Exercise aim —
Return each line of the records below that contains the word "display".

──────

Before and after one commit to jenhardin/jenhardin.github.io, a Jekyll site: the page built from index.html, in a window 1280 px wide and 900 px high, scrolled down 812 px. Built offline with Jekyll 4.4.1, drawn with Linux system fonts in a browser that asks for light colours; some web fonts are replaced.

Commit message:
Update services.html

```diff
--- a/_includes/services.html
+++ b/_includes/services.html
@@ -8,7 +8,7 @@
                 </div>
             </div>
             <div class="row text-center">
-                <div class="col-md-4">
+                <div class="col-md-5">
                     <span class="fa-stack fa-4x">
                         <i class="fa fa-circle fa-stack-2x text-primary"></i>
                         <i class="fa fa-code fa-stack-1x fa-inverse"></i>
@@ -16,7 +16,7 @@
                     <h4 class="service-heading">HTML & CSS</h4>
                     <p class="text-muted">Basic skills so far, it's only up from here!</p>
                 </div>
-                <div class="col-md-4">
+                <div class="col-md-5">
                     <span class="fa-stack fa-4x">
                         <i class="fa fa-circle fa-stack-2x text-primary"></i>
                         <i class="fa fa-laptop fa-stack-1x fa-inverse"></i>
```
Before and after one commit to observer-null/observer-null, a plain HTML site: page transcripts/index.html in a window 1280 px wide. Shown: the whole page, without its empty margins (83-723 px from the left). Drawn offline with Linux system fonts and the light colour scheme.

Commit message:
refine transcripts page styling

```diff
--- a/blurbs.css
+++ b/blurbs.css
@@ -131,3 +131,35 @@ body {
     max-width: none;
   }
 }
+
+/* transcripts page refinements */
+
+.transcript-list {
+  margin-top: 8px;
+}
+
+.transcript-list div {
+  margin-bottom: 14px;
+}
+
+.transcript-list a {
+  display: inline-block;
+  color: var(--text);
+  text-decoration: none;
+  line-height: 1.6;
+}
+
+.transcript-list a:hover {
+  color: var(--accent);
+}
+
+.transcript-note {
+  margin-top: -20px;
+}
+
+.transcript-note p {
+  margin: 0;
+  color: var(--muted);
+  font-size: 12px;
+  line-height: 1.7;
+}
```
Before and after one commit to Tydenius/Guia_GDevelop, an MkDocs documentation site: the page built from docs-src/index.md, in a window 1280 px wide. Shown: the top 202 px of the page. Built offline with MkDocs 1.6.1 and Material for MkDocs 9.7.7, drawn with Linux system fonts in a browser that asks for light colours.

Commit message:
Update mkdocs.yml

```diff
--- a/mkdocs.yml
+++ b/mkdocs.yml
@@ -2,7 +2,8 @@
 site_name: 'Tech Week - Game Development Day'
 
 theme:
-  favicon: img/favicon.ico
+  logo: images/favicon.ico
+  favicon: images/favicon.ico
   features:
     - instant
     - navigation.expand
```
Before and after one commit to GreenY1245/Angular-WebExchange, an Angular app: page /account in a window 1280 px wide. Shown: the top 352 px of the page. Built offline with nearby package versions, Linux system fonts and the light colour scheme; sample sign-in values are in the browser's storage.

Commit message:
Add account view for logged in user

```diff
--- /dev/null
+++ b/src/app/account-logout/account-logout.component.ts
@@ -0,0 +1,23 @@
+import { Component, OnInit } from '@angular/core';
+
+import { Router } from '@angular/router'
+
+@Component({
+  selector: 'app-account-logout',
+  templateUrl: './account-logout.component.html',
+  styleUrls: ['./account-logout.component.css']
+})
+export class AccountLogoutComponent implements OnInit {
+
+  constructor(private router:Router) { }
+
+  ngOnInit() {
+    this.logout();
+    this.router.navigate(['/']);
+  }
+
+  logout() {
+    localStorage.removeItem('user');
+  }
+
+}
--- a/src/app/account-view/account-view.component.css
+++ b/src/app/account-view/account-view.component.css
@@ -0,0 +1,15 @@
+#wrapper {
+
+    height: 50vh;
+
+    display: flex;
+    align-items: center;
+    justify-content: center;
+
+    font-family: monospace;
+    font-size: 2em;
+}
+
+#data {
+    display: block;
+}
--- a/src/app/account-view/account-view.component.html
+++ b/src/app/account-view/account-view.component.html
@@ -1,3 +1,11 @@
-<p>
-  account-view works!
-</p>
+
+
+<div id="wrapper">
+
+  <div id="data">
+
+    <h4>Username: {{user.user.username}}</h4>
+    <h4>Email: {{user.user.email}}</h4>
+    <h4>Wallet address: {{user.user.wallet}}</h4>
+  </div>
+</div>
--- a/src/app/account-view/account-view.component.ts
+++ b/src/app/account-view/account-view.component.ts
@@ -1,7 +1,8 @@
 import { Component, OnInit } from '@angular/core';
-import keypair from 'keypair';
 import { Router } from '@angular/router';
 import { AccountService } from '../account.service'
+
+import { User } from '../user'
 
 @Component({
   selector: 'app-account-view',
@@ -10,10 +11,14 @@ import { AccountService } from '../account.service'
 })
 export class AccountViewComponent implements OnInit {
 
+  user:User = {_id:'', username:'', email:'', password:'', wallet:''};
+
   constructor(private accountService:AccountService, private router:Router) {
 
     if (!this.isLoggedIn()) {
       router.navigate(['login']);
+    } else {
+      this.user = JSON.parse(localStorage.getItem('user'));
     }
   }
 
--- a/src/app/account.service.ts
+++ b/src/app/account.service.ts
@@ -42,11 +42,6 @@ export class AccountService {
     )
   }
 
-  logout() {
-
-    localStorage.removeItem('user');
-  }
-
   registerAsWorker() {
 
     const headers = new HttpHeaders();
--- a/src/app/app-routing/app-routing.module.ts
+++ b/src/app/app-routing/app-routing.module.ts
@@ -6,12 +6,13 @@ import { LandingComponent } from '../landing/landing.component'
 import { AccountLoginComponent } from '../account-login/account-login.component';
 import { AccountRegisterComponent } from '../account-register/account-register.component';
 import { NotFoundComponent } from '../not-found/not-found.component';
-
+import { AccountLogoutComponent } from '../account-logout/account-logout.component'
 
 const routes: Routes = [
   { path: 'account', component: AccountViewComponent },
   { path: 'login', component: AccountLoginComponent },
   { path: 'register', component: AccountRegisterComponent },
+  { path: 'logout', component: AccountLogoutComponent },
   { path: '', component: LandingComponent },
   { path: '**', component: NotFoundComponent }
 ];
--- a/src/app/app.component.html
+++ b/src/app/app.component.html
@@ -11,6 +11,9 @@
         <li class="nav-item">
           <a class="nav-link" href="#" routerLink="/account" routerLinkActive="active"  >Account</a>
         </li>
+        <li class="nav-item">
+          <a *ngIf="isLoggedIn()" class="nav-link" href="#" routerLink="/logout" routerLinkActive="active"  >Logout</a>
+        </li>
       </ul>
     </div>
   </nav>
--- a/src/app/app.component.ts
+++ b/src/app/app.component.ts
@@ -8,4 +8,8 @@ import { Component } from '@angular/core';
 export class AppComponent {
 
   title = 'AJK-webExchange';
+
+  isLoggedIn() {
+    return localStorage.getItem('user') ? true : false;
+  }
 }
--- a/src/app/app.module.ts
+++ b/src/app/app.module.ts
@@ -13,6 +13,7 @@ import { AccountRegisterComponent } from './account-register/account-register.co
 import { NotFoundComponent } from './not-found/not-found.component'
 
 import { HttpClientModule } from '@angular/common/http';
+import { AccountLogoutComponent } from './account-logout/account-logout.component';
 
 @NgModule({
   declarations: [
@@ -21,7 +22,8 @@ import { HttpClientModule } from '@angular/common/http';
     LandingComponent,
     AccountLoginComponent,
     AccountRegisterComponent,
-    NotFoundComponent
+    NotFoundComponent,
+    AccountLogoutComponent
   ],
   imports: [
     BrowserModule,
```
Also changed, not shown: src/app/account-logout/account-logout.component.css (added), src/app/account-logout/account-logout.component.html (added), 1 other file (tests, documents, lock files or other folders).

──────

Response to this exercise —
+  display: inline-block;
+    display: flex;
+    display: block;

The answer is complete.